--- Recorded information ---
+--
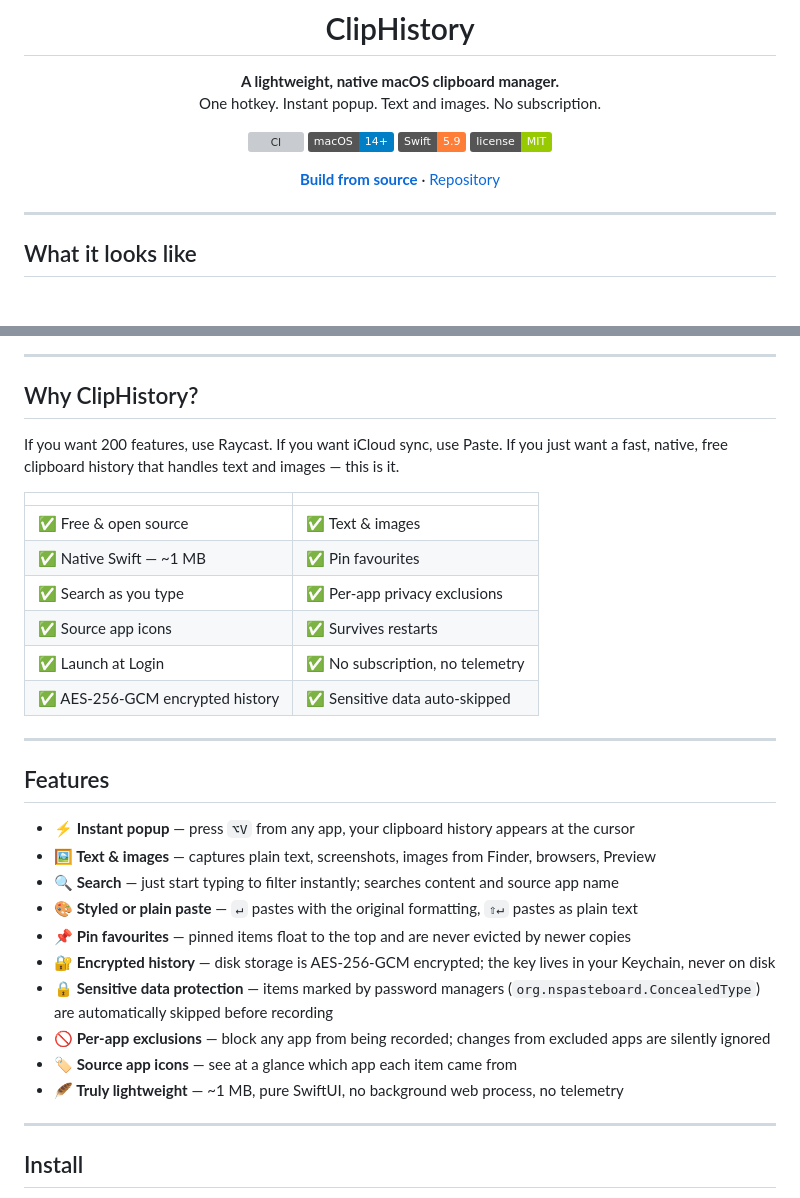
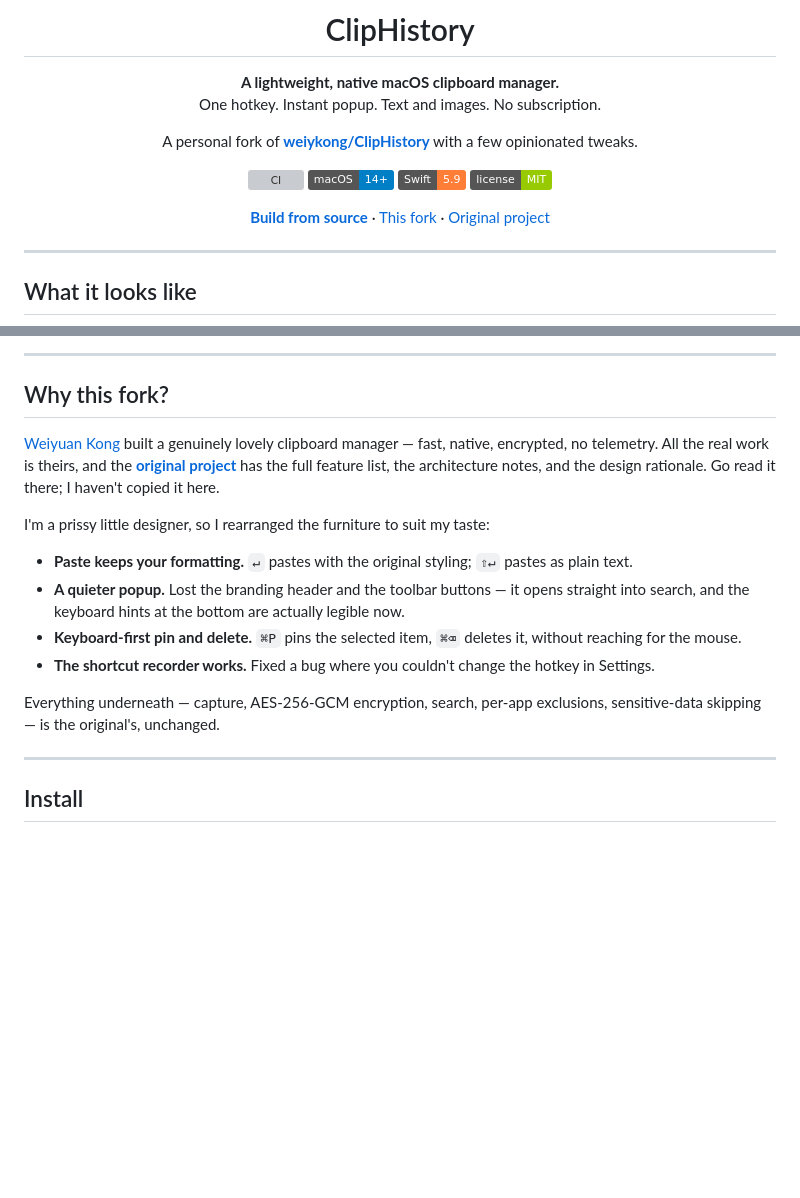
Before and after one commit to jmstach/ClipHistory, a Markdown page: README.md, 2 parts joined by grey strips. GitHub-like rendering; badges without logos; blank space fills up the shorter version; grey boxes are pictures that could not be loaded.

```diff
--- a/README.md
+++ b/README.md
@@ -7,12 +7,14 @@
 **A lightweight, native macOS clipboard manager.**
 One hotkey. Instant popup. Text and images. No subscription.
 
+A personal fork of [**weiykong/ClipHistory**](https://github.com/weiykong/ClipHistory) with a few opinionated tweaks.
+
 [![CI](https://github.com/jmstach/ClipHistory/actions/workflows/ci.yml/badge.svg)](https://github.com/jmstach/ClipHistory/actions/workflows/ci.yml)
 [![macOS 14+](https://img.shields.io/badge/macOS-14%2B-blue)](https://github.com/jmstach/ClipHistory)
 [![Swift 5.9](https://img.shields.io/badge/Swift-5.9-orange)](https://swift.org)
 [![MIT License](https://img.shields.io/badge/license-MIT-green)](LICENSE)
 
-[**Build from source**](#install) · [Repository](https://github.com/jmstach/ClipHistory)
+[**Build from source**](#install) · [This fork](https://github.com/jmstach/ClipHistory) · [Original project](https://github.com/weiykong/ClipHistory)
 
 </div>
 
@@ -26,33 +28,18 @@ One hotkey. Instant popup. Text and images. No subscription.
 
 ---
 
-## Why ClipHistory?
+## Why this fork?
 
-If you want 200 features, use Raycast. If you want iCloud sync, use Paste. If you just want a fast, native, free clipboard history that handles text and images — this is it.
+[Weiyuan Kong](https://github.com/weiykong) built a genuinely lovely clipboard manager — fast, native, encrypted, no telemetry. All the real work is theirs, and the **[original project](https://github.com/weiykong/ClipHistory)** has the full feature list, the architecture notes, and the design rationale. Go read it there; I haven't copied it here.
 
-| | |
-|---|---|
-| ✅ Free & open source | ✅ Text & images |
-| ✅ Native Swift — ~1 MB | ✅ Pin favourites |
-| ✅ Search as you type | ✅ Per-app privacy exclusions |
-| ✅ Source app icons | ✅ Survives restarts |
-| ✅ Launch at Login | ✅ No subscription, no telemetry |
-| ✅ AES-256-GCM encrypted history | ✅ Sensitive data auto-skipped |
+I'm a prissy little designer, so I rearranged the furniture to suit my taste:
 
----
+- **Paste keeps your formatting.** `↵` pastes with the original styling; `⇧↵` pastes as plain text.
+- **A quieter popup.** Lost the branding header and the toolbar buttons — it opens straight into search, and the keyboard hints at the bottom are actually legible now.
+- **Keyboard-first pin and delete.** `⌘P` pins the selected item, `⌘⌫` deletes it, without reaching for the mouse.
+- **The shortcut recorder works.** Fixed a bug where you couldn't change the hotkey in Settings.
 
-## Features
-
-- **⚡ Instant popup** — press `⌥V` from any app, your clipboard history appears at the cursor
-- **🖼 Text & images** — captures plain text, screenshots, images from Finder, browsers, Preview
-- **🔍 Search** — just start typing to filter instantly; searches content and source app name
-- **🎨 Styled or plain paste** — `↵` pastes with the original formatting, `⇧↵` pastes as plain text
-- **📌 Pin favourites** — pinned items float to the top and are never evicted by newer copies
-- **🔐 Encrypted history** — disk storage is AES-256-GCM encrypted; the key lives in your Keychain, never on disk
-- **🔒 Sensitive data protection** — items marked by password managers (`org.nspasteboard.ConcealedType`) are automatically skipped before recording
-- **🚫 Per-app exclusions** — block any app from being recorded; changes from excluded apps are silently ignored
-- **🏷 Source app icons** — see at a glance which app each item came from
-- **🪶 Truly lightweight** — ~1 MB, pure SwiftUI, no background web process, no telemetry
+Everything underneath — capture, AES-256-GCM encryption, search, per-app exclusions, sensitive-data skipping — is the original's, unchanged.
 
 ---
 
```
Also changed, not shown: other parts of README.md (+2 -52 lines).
+--
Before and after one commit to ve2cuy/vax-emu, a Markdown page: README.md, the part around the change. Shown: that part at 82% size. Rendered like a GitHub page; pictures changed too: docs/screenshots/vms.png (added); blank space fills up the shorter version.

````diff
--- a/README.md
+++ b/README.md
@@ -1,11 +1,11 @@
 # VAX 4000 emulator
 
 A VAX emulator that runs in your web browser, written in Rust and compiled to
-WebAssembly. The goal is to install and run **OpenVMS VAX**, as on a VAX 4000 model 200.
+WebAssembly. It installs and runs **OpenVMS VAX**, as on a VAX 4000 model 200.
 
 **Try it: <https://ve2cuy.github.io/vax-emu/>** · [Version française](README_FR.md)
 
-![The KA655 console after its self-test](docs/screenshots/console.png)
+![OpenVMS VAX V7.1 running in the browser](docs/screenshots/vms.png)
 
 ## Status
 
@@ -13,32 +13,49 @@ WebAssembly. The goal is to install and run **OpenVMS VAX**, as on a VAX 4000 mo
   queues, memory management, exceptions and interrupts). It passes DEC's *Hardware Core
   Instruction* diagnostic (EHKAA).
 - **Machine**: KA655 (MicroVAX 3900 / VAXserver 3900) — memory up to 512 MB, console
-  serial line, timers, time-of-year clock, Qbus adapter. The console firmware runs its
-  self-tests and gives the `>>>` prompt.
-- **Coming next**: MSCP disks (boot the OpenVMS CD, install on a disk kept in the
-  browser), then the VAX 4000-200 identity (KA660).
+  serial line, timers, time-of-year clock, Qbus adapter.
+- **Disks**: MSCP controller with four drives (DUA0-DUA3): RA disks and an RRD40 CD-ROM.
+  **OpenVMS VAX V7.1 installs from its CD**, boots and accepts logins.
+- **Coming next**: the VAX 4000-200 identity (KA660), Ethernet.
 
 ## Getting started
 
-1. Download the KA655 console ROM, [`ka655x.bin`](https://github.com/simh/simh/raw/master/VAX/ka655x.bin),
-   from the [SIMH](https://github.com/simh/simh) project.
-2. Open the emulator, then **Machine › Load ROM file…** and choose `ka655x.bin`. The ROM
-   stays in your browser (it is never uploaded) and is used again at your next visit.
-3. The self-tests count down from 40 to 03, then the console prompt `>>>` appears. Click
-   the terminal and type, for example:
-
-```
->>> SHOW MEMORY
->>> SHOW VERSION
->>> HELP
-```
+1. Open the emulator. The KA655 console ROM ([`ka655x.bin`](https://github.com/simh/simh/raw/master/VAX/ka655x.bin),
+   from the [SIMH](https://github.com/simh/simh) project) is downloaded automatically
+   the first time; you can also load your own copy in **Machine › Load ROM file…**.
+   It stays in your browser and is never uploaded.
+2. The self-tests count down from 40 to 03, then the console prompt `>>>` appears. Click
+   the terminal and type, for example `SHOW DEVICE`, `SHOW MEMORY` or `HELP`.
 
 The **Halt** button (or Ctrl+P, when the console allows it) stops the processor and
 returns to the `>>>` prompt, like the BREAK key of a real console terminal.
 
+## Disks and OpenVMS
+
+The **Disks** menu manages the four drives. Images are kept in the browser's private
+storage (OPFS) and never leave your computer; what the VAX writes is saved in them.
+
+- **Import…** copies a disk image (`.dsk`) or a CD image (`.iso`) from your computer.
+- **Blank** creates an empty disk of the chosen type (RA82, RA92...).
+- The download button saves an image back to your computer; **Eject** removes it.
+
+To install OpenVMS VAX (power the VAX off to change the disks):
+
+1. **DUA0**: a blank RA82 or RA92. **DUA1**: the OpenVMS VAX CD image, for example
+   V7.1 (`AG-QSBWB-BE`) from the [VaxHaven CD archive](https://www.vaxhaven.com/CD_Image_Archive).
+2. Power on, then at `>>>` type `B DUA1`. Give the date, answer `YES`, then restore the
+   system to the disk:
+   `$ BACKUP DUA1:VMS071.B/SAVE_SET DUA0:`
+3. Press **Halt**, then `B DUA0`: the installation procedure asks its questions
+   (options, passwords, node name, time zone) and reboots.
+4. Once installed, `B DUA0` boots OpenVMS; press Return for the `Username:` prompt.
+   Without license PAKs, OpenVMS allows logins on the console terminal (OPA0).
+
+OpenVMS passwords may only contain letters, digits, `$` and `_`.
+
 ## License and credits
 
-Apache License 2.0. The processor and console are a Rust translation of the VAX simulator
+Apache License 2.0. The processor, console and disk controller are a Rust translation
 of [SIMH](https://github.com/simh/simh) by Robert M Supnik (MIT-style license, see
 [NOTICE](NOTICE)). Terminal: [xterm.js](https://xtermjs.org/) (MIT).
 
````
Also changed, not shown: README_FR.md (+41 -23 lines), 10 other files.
+--
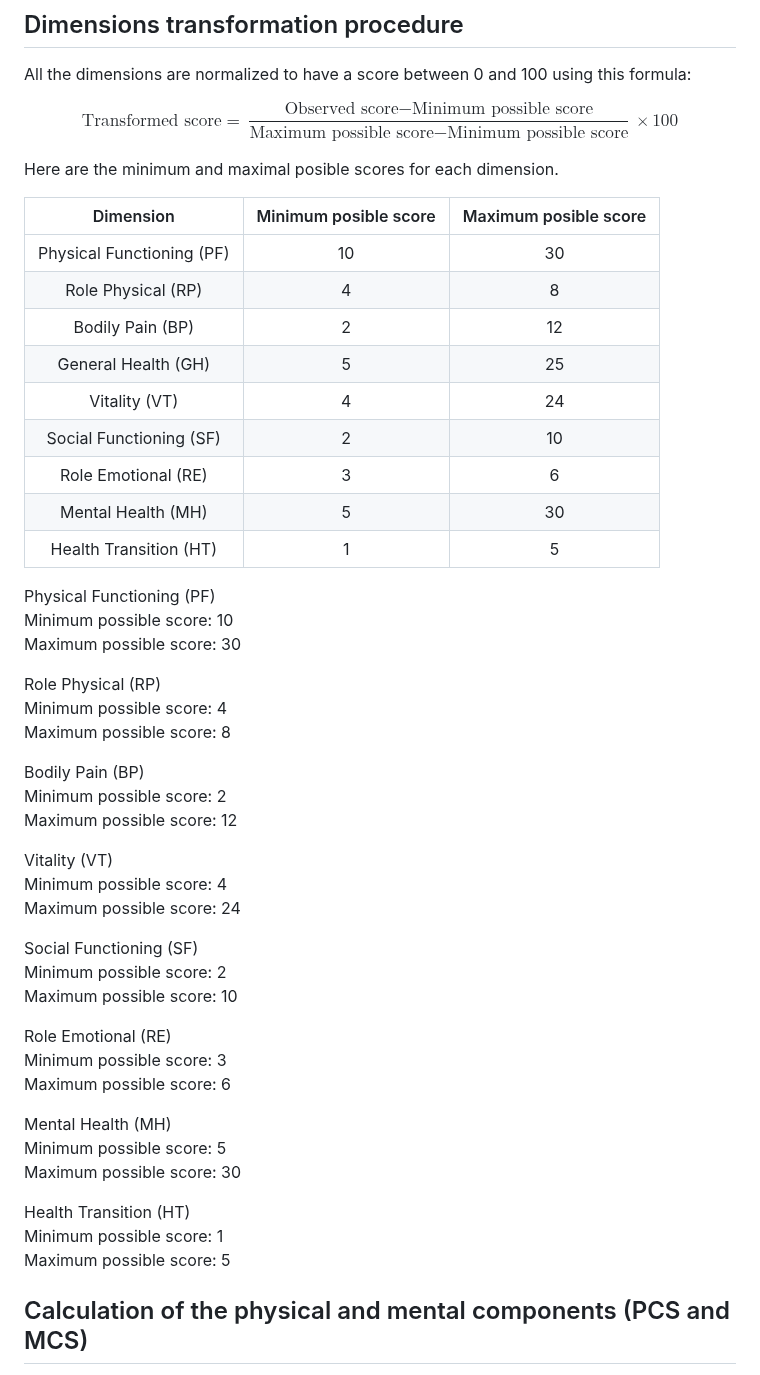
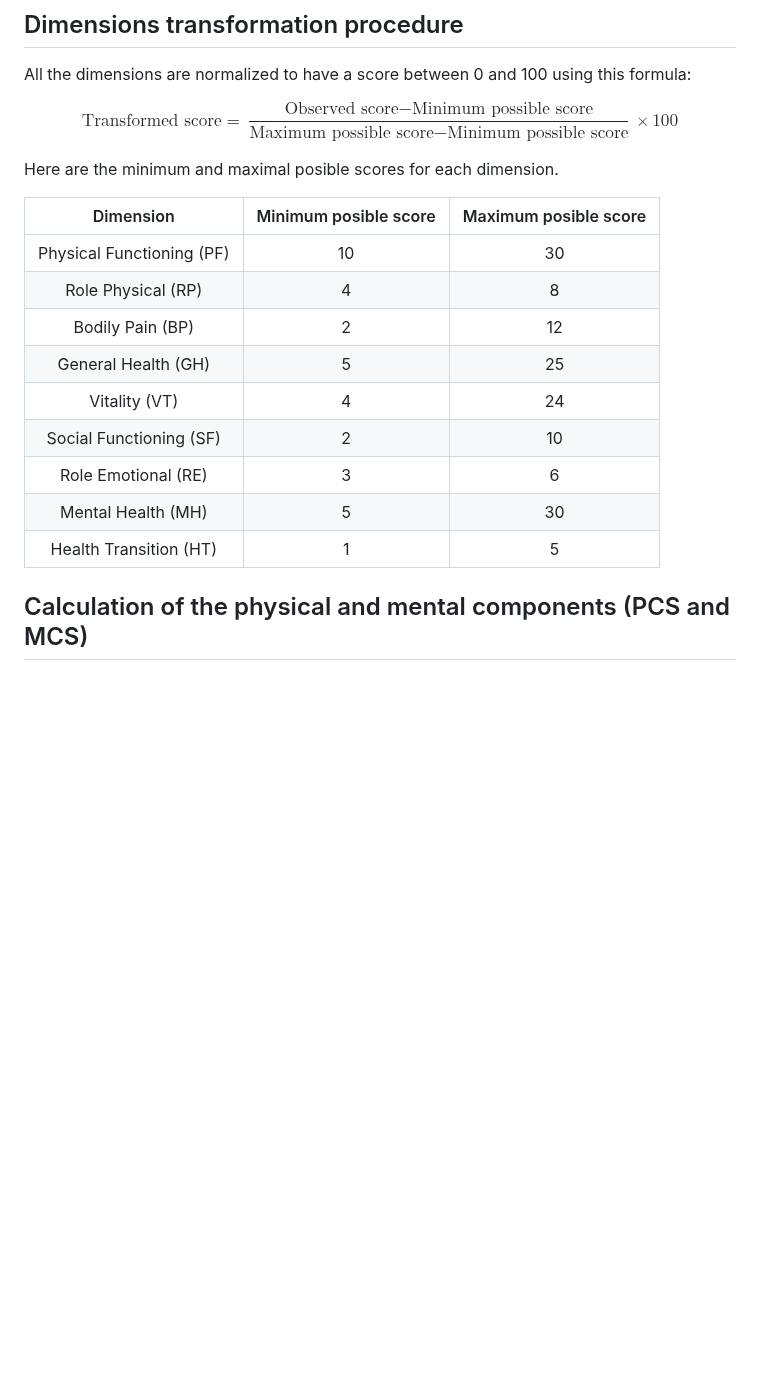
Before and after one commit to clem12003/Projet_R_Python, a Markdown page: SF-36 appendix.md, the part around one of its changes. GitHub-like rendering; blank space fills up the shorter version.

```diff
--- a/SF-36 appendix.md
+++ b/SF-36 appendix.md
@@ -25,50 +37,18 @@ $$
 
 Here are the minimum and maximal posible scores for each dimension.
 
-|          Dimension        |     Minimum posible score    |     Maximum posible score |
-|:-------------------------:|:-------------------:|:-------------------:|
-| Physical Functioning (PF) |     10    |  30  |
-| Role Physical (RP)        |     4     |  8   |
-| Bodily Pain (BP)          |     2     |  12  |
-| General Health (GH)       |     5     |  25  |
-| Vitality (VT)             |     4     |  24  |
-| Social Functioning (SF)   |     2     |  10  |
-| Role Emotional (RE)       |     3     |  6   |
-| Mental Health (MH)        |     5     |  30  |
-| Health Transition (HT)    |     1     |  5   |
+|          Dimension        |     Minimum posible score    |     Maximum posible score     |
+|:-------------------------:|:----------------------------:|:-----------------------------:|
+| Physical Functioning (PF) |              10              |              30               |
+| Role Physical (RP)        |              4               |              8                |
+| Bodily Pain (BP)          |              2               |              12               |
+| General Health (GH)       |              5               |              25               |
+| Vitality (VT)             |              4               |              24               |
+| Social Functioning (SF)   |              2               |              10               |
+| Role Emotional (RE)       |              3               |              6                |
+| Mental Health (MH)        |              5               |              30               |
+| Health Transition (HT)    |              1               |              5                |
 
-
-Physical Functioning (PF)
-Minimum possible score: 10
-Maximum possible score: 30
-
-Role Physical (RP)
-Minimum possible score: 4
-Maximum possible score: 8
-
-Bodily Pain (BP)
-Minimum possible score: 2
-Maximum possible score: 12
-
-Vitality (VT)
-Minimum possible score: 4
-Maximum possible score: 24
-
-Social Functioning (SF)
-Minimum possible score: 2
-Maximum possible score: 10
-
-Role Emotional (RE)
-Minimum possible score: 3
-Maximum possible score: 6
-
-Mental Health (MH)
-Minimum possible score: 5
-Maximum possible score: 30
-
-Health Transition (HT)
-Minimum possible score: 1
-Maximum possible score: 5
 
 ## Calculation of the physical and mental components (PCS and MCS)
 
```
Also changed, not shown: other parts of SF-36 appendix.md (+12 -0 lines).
+--
--- Prompt ---
Pick each line holding "Functioning" out of the entries above and return it.

--- Output of the task ---
-| Physical Functioning (PF) |     10    |  30  |
-| Social Functioning (SF)   |     2     |  10  |
+| Physical Functioning (PF) |              10              |              30               |
+| Social Functioning (SF)   |              2               |              10               |
-Physical Functioning (PF)
-Social Functioning (SF)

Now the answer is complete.